▸ **EXERCISE INSTRUCTIONS**: Could you copy out all the lines in the material below where the word "vacías" occurs?

▸ **SUPPLIED MATERIAL**:
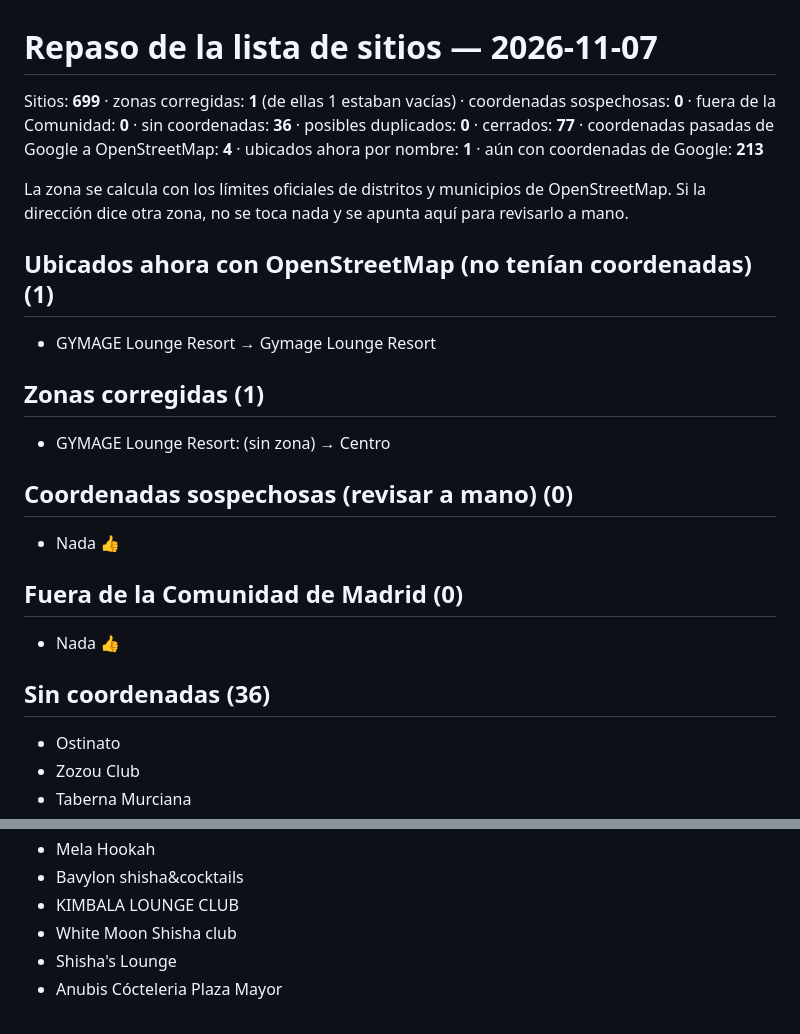
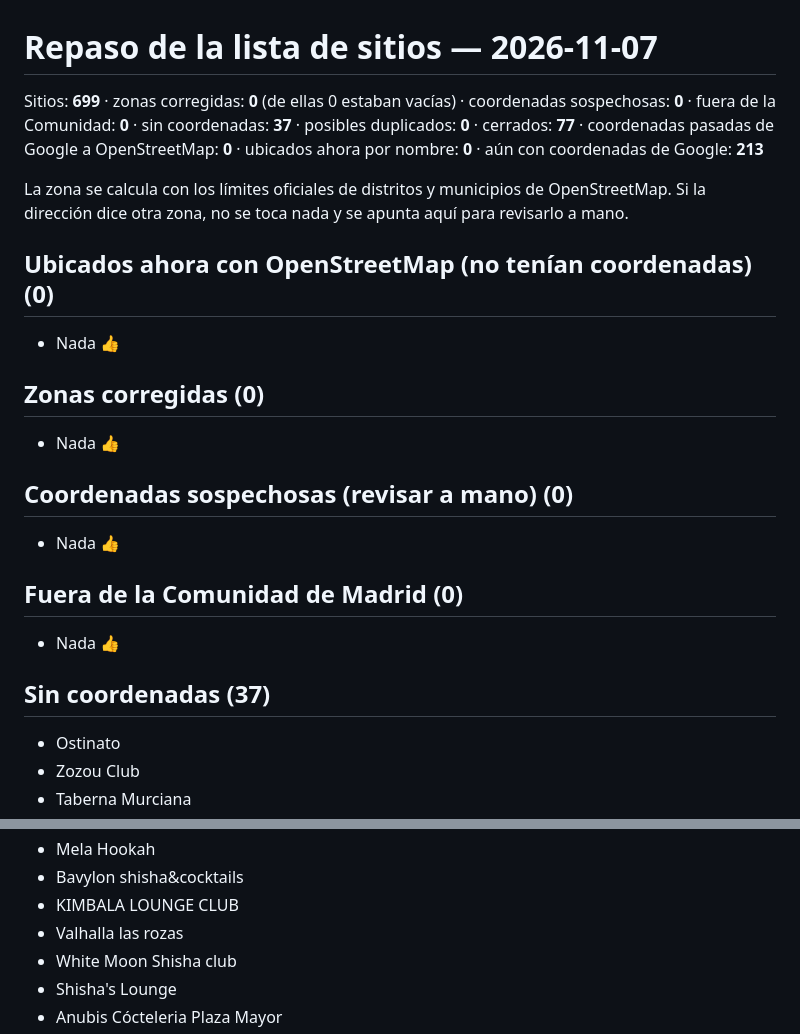
Before and after one commit to mariodurizq/PlanesV5, a Markdown page: tools/revision.md, 2 parts joined by grey strips. GitHub-like rendering.

Commit message:
Repaso de la lista de sitios

```diff
--- a/tools/revision.md
+++ b/tools/revision.md
@@ -1,14 +1,14 @@
 # Repaso de la lista de sitios — 2026-11-07
 
-Sitios: **699** · zonas corregidas: **1** (de ellas 1 estaban vacías) · coordenadas sospechosas: **0** · fuera de la Comunidad: **0** · sin coordenadas: **36** · posibles duplicados: **0** · cerrados: **77** · coordenadas pasadas de Google a OpenStreetMap: **4** · ubicados ahora por nombre: **1** · aún con coordenadas de Google: **213**
+Sitios: **699** · zonas corregidas: **0** (de ellas 0 estaban vacías) · coordenadas sospechosas: **0** · fuera de la Comunidad: **0** · sin coordenadas: **37** · posibles duplicados: **0** · cerrados: **77** · coordenadas pasadas de Google a OpenStreetMap: **0** · ubicados ahora por nombre: **0** · aún con coordenadas de Google: **213**
 
 La zona se calcula con los límites oficiales de distritos y municipios de OpenStreetMap. Si la dirección dice otra zona, no se toca nada y se apunta aquí para revisarlo a mano.
 
-## Ubicados ahora con OpenStreetMap (no tenían coordenadas) (1)
-- GYMAGE Lounge Resort → Gymage Lounge Resort
+## Ubicados ahora con OpenStreetMap (no tenían coordenadas) (0)
+- Nada 👍
 
-## Zonas corregidas (1)
-- GYMAGE Lounge Resort: (sin zona) → Centro
+## Zonas corregidas (0)
+- Nada 👍
 
 ## Coordenadas sospechosas (revisar a mano) (0)
 - Nada 👍
@@ -16,7 +16,7 @@ La zona se calcula con los límites oficiales de distritos y municipios de OpenS
 ## Fuera de la Comunidad de Madrid (0)
 - Nada 👍
 
-## Sin coordenadas (36)
+## Sin coordenadas (37)
 - Ostinato
 - Zozou Club
 - Taberna Murciana
@@ -44,6 +44,7 @@ La zona se calcula con los límites oficiales de distritos y municipios de OpenS
 - Mela Hookah
 - Bavylon shisha&cocktails
 - KIMBALA LOUNGE CLUB
+- Valhalla las rozas
 - White Moon Shisha club
 - Shisha's Lounge
 - Anubis Cócteleria Plaza Mayor
```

▸ **TASK ANSWER**:
-Sitios: **699** · zonas corregidas: **1** (de ellas 1 estaban vacías) · coordenadas sospechosas: **0** · fuera de la Comunidad: **0** · sin coordenadas: **36** · posibles duplicados: **0** · cerrados: **77** · coordenadas pasadas de Google a OpenStreetMap: **4** · ubicados ahora por nombre: **1** · aún con coordenadas de Google: **213**
+Sitios: **699** · zonas corregidas: **0** (de ellas 0 estaban vacías) · coordenadas sospechosas: **0** · fuera de la Comunidad: **0** · sin coordenadas: **37** · posibles duplicados: **0** · cerrados: **77** · coordenadas pasadas de Google a OpenStreetMap: **0** · ubicados ahora por nombre: **0** · aún con coordenadas de Google: **213**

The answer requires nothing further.